Set down the listing exactly as given, minus images.

◇ ◇ ◇ ◇

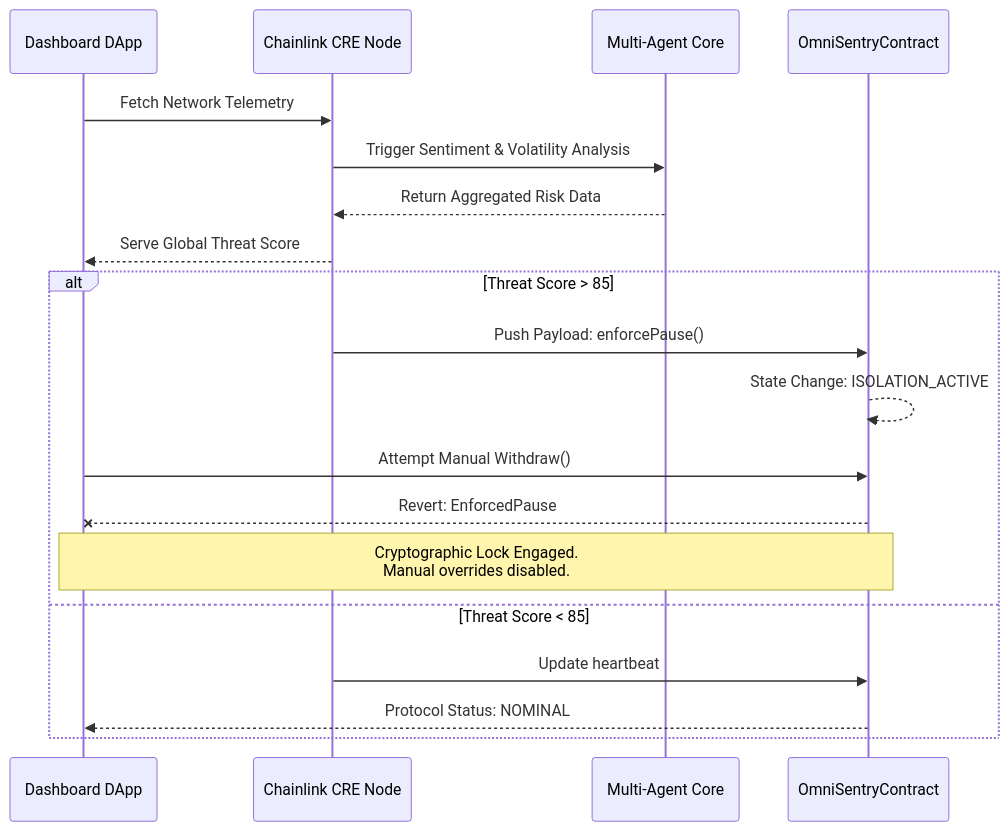
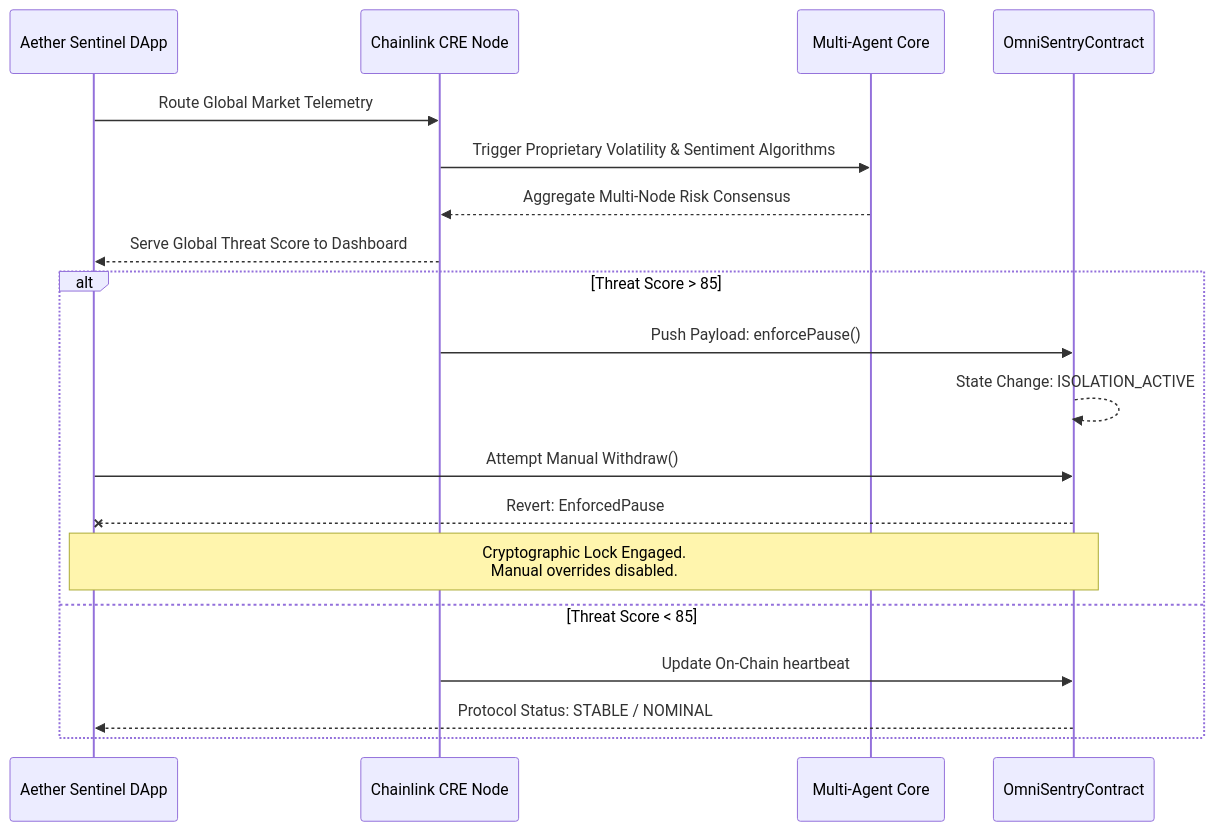
Before and after one commit to Aaditya1273/SYNAPSE: the second of 2 diagrams in README.md, drawn with Mermaid. The commit also changed other lines of this file, not shown here.

````diff
--- a/README.md
+++ b/README.md
@@ -94,23 +102,23 @@
 ```mermaid
 sequenceDiagram
-    participant UI as Dashboard DApp
+    participant UI as Aether Sentinel DApp
     participant CRE as Chainlink CRE Node
     participant AI as Multi-Agent Core
     participant SC as OmniSentryContract
     
-    UI->>CRE: Fetch Network Telemetry
-    CRE->>AI: Trigger Sentiment & Volatility Analysis
-    AI-->>CRE: Return Aggregated Risk Data
-    CRE-->>UI: Serve Global Threat Score
+    UI->>CRE: Route Global Market Telemetry
+    CRE->>AI: Trigger Proprietary Volatility & Sentiment Algorithms
+    AI-->>CRE: Aggregate Multi-Node Risk Consensus
+    CRE-->>UI: Serve Global Threat Score to Dashboard
     
     alt Threat Score > 85
         CRE->>SC: Push Payload: enforcePause()
         SC-->>SC: State Change: ISOLATION_ACTIVE
         UI->>SC: Attempt Manual Withdraw()
         SC--xUI: Revert: EnforcedPause
         Note over UI,SC: Cryptographic Lock Engaged.<br/>Manual overrides disabled.
     else Threat Score < 85
-        CRE->>SC: Update heartbeat
-        SC-->>UI: Protocol Status: NOMINAL
+        CRE->>SC: Update On-Chain heartbeat
+        SC-->>UI: Protocol Status: STABLE / NOMINAL
     end
 ```
````
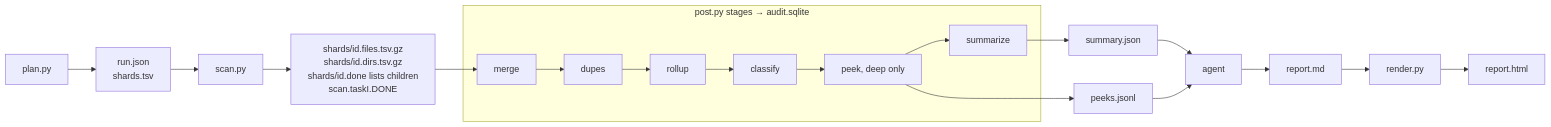
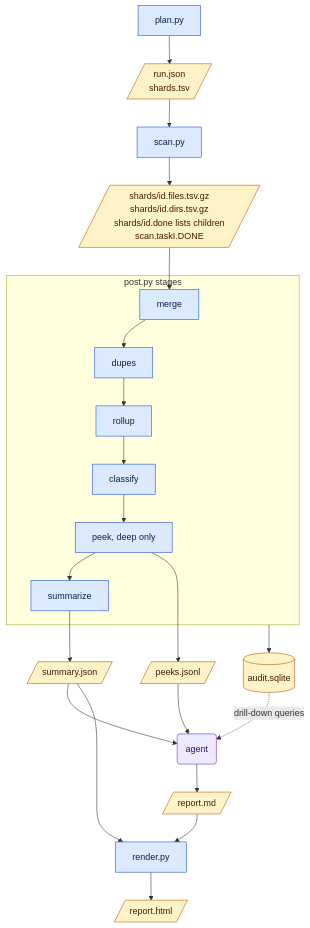
One commit to harvardinformatics/data-concierge-file-audit changed the second of 2 diagrams in docs/spec.md. Above: the diagram before and after it, drawn with Mermaid. The commit also changed other lines of this file, not shown here.

First line of the commit message:
spec: vertical, titled, colour-coded diagrams; bring render.py row up to date

````diff
--- a/docs/spec.md
+++ b/docs/spec.md
@@ -72,12 +90,22 @@
 ```mermaid
-flowchart LR
-  P[plan.py] --> R[run.json<br/>shards.tsv]
-  R --> S[scan.py] --> SH[shards/id.files.tsv.gz<br/>shards/id.dirs.tsv.gz<br/>shards/id.done lists children<br/>scan.taskI.DONE]
+flowchart TB
+  P[plan.py] --> R[/"run.json<br/>shards.tsv"/]
+  R --> S[scan.py] --> SH[/"shards/id.files.tsv.gz<br/>shards/id.dirs.tsv.gz<br/>shards/id.done lists children<br/>scan.taskI.DONE"/]
   SH --> M
-  subgraph PO[post.py stages → audit.sqlite]
+  subgraph PO[post.py stages]
     M[merge] --> D[dupes] --> RU[rollup] --> C[classify] --> PK[peek, deep only] --> SU[summarize]
   end
-  PK --> PJ[peeks.jsonl]
-  SU --> SJ[summary.json]
-  SJ & PJ --> AG[agent] --> MD[report.md] --> RE[render.py] --> HT[report.html]
+  PO --> DB[(audit.sqlite)]
+  PK --> PJ[/peeks.jsonl/]
+  SU --> SJ[/summary.json/]
+  SJ & PJ --> AG(agent) --> MD[/report.md/] --> RE[render.py] --> HT[/report.html/]
+  SJ --> RE
+  DB -. drill-down queries .-> AG
+  classDef script fill:#dbeafe,stroke:#1d4ed8,color:#0b1f4d
+  classDef output fill:#fef3c7,stroke:#b45309,color:#451a03
+  classDef agent fill:#ede9fe,stroke:#6d28d9,color:#2e1065
+  classDef target fill:#e5e7eb,stroke:#374151,color:#111827
+  class P,S,M,D,RU,C,PK,SU,RE script
+  class R,SH,PJ,SJ,MD,HT,DB output
+  class AG agent
 ```
````
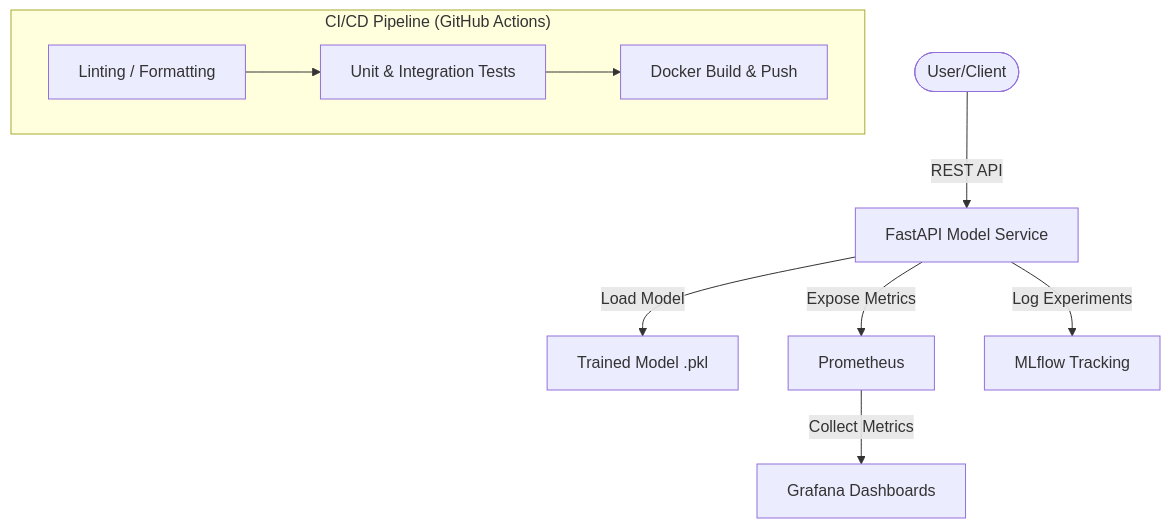
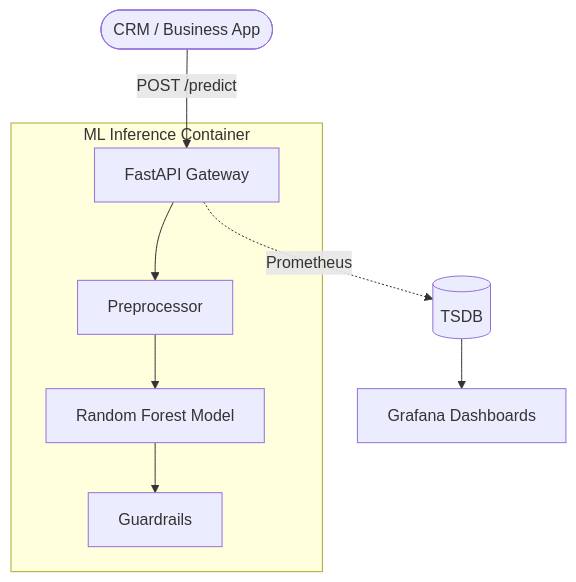
One commit to bachnhan/msa24-ddm501-group6-final-project changed the diagram in README.md. Above: the diagram before and after it, drawn with Mermaid. The commit also changed other lines of this file and 19 other files, not shown here.

````diff
--- a/README.md
+++ b/README.md
@@ -20,13 +19,11 @@
 ```mermaid
 graph TD
-    User([User/Client]) -->|REST API| FastAPI[FastAPI Model Service]
-    FastAPI -->|Load Model| Pickle[Trained Model .pkl]
-    FastAPI -->|Expose Metrics| Prometheus[Prometheus]
-    Prometheus -->|Collect Metrics| Grafana[Grafana Dashboards]
-    FastAPI -->|Log Experiments| MLflow[MLflow Tracking]
-    
-    subgraph "CI/CD Pipeline (GitHub Actions)"
-        Lint[Linting / Formatting] --> Tests[Unit & Integration Tests]
-        Tests --> Build[Docker Build & Push]
+    User([CRM / Business App]) -->|POST /predict| LB[FastAPI Gateway]
+    subgraph "ML Inference Container"
+        LB --> PP[Preprocessor]
+        PP --> RF[Random Forest Model]
+        RF --> GU[Guardrails]
     end
+    LB -.->|Prometheus| LOGS[(TSDB)]
+    LOGS --> GRAF[Grafana Dashboards]
 ```
````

◇ ◇ ◇ ◇

**Answer box:**
Before and after one commit to Aaditya1273/SYNAPSE: the second of 2 diagrams in README.md, drawn with Mermaid. The commit also changed other lines of this file, not shown here.

````diff
--- a/README.md
+++ b/README.md
@@ -94,23 +102,23 @@
 ```mermaid
 sequenceDiagram
-    participant UI as Dashboard DApp
+    participant UI as Aether Sentinel DApp
     participant CRE as Chainlink CRE Node
     participant AI as Multi-Agent Core
     participant SC as OmniSentryContract
     
-    UI->>CRE: Fetch Network Telemetry
-    CRE->>AI: Trigger Sentiment & Volatility Analysis
-    AI-->>CRE: Return Aggregated Risk Data
-    CRE-->>UI: Serve Global Threat Score
+    UI->>CRE: Route Global Market Telemetry
+    CRE->>AI: Trigger Proprietary Volatility & Sentiment Algorithms
+    AI-->>CRE: Aggregate Multi-Node Risk Consensus
+    CRE-->>UI: Serve Global Threat Score to Dashboard
     
     alt Threat Score > 85
         CRE->>SC: Push Payload: enforcePause()
         SC-->>SC: State Change: ISOLATION_ACTIVE
         UI->>SC: Attempt Manual Withdraw()
         SC--xUI: Revert: EnforcedPause
         Note over UI,SC: Cryptographic Lock Engaged.<br/>Manual overrides disabled.
     else Threat Score < 85
-        CRE->>SC: Update heartbeat
-        SC-->>UI: Protocol Status: NOMINAL
+        CRE->>SC: Update On-Chain heartbeat
+        SC-->>UI: Protocol Status: STABLE / NOMINAL
     end
 ```
````
One commit to harvardinformatics/data-concierge-file-audit changed the second of 2 diagrams in docs/spec.md. Above: the diagram before and after it, drawn with Mermaid. The commit also changed other lines of this file, not shown here.

First line of the commit message:
spec: vertical, titled, colour-coded diagrams; bring render.py row up to date

````diff
--- a/docs/spec.md
+++ b/docs/spec.md
@@ -72,12 +90,22 @@
 ```mermaid
-flowchart LR
-  P[plan.py] --> R[run.json<br/>shards.tsv]
-  R --> S[scan.py] --> SH[shards/id.files.tsv.gz<br/>shards/id.dirs.tsv.gz<br/>shards/id.done lists children<br/>scan.taskI.DONE]
+flowchart TB
+  P[plan.py] --> R[/"run.json<br/>shards.tsv"/]
+  R --> S[scan.py] --> SH[/"shards/id.files.tsv.gz<br/>shards/id.dirs.tsv.gz<br/>shards/id.done lists children<br/>scan.taskI.DONE"/]
   SH --> M
-  subgraph PO[post.py stages → audit.sqlite]
+  subgraph PO[post.py stages]
     M[merge] --> D[dupes] --> RU[rollup] --> C[classify] --> PK[peek, deep only] --> SU[summarize]
   end
-  PK --> PJ[peeks.jsonl]
-  SU --> SJ[summary.json]
-  SJ & PJ --> AG[agent] --> MD[report.md] --> RE[render.py] --> HT[report.html]
+  PO --> DB[(audit.sqlite)]
+  PK --> PJ[/peeks.jsonl/]
+  SU --> SJ[/summary.json/]
+  SJ & PJ --> AG(agent) --> MD[/report.md/] --> RE[render.py] --> HT[/report.html/]
+  SJ --> RE
+  DB -. drill-down queries .-> AG
+  classDef script fill:#dbeafe,stroke:#1d4ed8,color:#0b1f4d
+  classDef output fill:#fef3c7,stroke:#b45309,color:#451a03
+  classDef agent fill:#ede9fe,stroke:#6d28d9,color:#2e1065
+  classDef target fill:#e5e7eb,stroke:#374151,color:#111827
+  class P,S,M,D,RU,C,PK,SU,RE script
+  class R,SH,PJ,SJ,MD,HT,DB output
+  class AG agent
 ```
````
One commit to bachnhan/msa24-ddm501-group6-final-project changed the diagram in README.md. Above: the diagram before and after it, drawn with Mermaid. The commit also changed other lines of this file and 19 other files, not shown here.

````diff
--- a/README.md
+++ b/README.md
@@ -20,13 +19,11 @@
 ```mermaid
 graph TD
-    User([User/Client]) -->|REST API| FastAPI[FastAPI Model Service]
-    FastAPI -->|Load Model| Pickle[Trained Model .pkl]
-    FastAPI -->|Expose Metrics| Prometheus[Prometheus]
-    Prometheus -->|Collect Metrics| Grafana[Grafana Dashboards]
-    FastAPI -->|Log Experiments| MLflow[MLflow Tracking]
-    
-    subgraph "CI/CD Pipeline (GitHub Actions)"
-        Lint[Linting / Formatting] --> Tests[Unit & Integration Tests]
-        Tests --> Build[Docker Build & Push]
+    User([CRM / Business App]) -->|POST /predict| LB[FastAPI Gateway]
+    subgraph "ML Inference Container"
+        LB --> PP[Preprocessor]
+        PP --> RF[Random Forest Model]
+        RF --> GU[Guardrails]
     end
+    LB -.->|Prometheus| LOGS[(TSDB)]
+    LOGS --> GRAF[Grafana Dashboards]
 ```
````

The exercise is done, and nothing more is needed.